But he was not prosecuted over the allegations that were dropped in a plea deal with police.

In an interview with The New Daily, she insisted her husband had never been physically violent towards her.

“He threw an iPad during a heated argument. He never threw an iPad at me,” she said.

“I don’t want to rehash the intimate details of my marriage. And I don’t want to give his enemies ammunition, and it’s not just ammunition, nobody should have my statement.

“He never hit me.”

Emma Walters, pictured on June 12, said she still regards herself as a feminist. Photo: Getty

On Boxing Day, the pair were both arrested – Mr Setka after an argument at the family home where police were called, and Ms Walters for drink driving.

Ms Walters, who admits at times she feared Mr Setka, concedes she wasn’t thinking straight that day, when she fled the family home with her children after his arrest.

When she was stopped in western Victoria, allegedly on her way to Adelaide, she blew an “evidentiary breath test of .282”.

She has subsequently completed a detox program, blaming the stress of Mr Setka’s arrest on blackmail charges and spending years on bail before the case collapsed.

He was arrested in front of the couple’s young children.

“I went through a phase where I drank too much. I didn’t know what to do. I didn’t know how to handle it all. I’ve had to pull myself up on that and I did,” she said.

Ms Walters said that while she understood some people would regard her as “a victim” who was standing by her man, she still regarded herself as a feminist.

“It’s about not throwing stones and not judging people,” she said.

“It’s about not saying, ‘Oh, she’s the victim going back for more’.

“That doesn’t help people going through this … (if) you are going to get persecuted, lose your job and get shamed.”

She said the stigma of admitting family violence – including emotional violence and abuse that she concedes were an issue in her marriage – was stopping men and women from getting help.

“My statement should not be in the hands of the media. It was improperly obtained as part of a smear campaign against John. It was given for a purpose, a political purpose,” she said.

Mr Setka pleaded guilty on Wednesday to calling his wife 25 times and sending her 45 text messages containing “insults and offensive language” on one night in October last year.

He called her a “drunken moron”, a “f—— dog” and “weak piece of sh–” in the text messages.

Mr Setka was sentenced to a one-year good behaviour bond, a men’s behaviour program and required to make a $1000 donation to an Aboriginal family violence support network.

Ms Walters has supported her husband in public as they confront their issues. Photo: Getty

But Ms Walters insisted the couple’s marriage breakdown was a turning point and the couple had reconciled.

“He’s changed.
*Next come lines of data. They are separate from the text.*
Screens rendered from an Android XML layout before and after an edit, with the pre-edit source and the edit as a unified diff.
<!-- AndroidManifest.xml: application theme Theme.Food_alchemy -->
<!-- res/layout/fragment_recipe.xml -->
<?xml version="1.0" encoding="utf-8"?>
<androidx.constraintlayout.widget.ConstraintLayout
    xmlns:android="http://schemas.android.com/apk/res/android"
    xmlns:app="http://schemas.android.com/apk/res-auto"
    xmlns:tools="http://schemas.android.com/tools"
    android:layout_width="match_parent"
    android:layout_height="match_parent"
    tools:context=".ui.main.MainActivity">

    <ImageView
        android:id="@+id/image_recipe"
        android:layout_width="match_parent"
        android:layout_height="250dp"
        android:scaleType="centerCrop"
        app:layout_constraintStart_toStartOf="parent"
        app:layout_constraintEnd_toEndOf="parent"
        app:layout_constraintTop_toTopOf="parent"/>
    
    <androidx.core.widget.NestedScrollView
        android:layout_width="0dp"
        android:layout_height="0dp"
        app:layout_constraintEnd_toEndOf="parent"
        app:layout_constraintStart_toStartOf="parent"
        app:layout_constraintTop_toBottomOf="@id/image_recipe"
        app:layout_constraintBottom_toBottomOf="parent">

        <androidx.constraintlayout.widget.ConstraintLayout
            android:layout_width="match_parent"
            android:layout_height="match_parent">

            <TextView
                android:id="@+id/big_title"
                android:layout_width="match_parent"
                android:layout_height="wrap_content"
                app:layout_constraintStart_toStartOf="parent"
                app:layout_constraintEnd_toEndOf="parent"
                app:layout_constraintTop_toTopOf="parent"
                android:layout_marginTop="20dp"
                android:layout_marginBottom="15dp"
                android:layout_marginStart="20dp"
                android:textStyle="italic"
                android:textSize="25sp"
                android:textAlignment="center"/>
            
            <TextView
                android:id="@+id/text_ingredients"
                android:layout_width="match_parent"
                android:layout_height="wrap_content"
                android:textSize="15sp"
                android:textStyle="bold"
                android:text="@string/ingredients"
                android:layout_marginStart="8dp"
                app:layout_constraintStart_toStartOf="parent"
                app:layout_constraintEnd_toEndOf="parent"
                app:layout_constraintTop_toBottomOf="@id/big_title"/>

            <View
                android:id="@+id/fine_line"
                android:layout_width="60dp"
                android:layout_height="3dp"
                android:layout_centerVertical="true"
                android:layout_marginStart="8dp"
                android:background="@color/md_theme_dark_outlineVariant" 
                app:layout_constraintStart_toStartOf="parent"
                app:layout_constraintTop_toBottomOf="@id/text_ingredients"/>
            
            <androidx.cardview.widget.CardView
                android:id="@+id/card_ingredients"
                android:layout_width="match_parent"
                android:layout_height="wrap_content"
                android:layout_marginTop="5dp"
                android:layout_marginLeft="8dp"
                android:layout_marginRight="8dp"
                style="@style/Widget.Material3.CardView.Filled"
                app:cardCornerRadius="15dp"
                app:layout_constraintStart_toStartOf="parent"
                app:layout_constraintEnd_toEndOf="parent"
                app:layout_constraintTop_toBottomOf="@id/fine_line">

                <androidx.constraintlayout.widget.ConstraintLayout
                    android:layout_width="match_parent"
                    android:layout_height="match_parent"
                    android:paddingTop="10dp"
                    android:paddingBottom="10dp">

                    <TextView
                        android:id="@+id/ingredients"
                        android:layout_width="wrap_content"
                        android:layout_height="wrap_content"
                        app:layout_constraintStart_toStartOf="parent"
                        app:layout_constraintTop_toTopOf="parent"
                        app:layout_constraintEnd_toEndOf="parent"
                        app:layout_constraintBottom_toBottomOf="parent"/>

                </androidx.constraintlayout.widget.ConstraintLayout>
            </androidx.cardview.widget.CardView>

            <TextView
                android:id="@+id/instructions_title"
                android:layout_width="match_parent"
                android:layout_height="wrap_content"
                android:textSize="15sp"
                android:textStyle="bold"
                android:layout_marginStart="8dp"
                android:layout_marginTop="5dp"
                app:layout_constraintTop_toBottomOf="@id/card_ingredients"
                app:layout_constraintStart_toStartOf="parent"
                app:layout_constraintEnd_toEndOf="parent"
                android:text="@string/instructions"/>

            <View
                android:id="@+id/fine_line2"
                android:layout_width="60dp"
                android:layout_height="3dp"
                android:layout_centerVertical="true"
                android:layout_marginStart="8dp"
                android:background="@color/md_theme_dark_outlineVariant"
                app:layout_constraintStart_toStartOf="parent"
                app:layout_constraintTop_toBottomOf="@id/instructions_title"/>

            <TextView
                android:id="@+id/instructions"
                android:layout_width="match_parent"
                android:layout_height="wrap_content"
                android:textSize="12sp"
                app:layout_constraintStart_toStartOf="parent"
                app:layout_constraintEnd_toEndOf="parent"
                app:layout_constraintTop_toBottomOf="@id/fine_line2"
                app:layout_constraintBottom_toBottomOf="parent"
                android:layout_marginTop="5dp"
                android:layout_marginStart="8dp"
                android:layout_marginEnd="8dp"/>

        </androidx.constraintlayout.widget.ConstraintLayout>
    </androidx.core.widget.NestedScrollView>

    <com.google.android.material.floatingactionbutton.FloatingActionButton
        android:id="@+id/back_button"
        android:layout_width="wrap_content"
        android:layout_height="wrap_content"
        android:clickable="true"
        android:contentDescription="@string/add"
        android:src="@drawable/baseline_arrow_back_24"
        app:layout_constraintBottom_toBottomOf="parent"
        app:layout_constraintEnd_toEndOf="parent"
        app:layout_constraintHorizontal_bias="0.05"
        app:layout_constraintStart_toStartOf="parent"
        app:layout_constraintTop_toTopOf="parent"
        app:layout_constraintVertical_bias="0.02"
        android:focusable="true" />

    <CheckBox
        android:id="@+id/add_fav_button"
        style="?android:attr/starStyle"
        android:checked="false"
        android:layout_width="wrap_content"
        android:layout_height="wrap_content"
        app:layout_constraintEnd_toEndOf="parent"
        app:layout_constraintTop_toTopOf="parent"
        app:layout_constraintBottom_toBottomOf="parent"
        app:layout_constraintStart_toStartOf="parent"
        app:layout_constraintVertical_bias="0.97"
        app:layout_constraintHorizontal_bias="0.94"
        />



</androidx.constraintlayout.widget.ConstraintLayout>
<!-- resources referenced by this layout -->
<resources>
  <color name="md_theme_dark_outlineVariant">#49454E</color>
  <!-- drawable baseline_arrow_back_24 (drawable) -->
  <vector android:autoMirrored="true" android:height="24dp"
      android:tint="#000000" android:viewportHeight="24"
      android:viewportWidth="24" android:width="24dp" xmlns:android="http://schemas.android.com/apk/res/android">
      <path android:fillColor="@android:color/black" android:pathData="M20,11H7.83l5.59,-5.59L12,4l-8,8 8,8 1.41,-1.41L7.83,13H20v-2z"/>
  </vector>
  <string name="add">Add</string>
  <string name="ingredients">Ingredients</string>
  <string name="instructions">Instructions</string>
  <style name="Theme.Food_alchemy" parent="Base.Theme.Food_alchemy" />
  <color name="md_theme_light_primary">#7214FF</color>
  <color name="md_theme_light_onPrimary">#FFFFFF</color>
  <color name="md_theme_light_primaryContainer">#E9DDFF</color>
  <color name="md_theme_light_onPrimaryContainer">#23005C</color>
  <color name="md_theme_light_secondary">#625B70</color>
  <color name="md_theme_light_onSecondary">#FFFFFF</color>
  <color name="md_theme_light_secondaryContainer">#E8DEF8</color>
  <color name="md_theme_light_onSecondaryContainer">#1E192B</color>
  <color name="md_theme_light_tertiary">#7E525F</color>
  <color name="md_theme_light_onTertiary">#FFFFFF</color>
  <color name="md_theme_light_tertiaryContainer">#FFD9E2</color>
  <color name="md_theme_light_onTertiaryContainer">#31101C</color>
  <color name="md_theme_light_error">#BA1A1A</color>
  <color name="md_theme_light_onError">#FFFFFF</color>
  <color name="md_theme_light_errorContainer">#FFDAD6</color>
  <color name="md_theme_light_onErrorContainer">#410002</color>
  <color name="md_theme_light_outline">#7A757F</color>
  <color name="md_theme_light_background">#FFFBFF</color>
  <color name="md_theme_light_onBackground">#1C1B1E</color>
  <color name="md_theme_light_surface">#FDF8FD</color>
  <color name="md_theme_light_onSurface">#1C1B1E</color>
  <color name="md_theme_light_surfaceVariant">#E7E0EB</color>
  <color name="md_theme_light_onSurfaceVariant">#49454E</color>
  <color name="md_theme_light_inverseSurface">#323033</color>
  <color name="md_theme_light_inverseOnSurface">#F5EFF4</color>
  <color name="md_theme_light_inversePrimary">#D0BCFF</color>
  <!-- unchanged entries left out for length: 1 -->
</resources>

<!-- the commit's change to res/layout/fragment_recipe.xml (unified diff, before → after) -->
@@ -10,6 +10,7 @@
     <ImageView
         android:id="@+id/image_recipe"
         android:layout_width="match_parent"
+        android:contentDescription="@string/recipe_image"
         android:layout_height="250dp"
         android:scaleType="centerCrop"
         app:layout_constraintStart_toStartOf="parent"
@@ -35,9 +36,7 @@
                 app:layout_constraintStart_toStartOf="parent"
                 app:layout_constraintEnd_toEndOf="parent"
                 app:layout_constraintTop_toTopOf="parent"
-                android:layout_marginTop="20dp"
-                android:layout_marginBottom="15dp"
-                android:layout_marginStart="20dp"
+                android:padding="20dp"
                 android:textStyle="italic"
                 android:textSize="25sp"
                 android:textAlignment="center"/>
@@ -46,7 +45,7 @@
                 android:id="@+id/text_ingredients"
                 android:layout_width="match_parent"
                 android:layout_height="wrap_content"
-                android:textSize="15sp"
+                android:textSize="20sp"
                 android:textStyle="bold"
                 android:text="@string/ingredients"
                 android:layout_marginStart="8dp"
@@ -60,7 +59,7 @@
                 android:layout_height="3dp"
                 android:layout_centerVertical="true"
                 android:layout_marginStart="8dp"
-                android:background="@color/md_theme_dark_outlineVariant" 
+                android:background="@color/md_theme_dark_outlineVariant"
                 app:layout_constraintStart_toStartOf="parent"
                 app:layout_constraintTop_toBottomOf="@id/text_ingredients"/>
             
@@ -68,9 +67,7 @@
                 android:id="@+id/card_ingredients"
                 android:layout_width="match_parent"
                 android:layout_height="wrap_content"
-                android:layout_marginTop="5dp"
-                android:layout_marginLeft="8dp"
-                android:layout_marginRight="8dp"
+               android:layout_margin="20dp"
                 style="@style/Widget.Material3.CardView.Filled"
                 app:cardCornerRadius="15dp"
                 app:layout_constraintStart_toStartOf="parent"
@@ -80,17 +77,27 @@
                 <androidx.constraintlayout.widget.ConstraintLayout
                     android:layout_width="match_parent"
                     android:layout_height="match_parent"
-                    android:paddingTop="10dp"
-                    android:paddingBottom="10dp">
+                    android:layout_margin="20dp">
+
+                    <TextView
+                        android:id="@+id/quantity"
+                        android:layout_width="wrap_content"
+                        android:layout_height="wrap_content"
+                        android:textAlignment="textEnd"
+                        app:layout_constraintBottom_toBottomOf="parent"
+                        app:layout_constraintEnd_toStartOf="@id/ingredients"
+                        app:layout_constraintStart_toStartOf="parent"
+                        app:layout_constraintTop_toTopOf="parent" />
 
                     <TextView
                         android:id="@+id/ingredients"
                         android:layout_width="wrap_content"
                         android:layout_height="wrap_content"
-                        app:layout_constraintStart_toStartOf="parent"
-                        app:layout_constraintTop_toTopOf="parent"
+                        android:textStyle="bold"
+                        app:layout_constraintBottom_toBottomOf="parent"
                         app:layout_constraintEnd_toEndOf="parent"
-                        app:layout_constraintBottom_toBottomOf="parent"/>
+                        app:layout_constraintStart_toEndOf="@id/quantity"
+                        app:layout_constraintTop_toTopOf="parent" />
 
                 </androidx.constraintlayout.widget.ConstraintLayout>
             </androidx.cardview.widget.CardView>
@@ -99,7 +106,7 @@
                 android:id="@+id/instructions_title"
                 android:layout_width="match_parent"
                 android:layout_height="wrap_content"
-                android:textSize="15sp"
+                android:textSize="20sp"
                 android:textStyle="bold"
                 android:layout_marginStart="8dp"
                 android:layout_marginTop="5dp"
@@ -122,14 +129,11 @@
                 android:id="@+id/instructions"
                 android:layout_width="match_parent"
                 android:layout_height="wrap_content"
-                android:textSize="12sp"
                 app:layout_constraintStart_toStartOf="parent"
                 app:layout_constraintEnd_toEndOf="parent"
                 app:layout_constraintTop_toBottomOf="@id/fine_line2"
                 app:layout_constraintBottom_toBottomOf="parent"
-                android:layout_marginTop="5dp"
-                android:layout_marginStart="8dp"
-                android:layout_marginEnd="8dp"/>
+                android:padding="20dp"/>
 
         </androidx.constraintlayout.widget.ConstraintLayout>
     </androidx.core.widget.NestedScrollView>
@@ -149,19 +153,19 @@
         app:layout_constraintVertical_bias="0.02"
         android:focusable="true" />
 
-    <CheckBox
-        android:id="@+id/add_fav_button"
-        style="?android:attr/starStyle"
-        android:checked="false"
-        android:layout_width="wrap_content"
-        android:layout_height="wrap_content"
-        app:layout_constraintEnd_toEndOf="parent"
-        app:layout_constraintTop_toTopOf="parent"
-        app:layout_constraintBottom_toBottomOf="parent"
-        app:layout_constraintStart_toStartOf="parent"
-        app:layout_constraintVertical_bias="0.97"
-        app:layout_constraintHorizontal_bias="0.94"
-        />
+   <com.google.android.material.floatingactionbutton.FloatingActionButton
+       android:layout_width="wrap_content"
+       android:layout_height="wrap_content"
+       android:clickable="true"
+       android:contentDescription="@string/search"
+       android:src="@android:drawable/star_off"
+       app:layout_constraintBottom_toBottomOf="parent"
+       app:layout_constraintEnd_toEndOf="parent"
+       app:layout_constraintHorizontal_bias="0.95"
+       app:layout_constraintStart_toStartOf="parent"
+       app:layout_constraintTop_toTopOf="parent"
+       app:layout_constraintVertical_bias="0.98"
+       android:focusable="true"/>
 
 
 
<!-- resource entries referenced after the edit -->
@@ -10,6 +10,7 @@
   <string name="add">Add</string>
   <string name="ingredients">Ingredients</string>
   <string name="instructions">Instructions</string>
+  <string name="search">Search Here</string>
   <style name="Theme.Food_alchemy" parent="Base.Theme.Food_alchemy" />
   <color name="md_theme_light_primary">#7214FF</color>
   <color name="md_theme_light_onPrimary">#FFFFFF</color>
He has genuinely changed. I got well and John has changed. We are going to another counselling session tomorrow. We go once a week. It’s changed our lives for the better. We are in the best place we have been for a very long time,” she said.

After reconciling with her husband after blow ups in October and January, she said she had never asked for her husband to be charged.

“That was completely taken out of my hands. It’s a very difficult situation because no two situations are the same. So that might be a good thing for some,” she said.

Mr Setka was upset he could not contact his wife or communicate with her during this period, something he complained of when discussing the matter at a CFMMEU meeting.

Ms Walters said it was disgusting the issue was being used to expel her husband from the Labor Party.

“Anthony Albanese doesn’t want to put the spotlight on Labor and how they lost the unlosable election. He wants to distance himself from unions,” she said.

And she was “disappointed” with ACTU leaders Michele O’Neil and Sally McManus, who unsuccessfully called for Mr Setka to resign from his job.

“That disappointed me greatly. I think they’ve let women down,” she said.

“They never once picked up the phone to ask me what was going on. They both knew it was me. They both knew it was part of my marriage breakdown. They knew that John Setka hadn’t said the Rosie Batty stuff. She’s admitted that.”

Mr Setka for his part admits he “stuffed up” and his language was abusive and inappropriate.

Labor leader Anthony Albanese insisted on Wednesday that Mr Setka was “gone” from the ALP and would be expelled next week.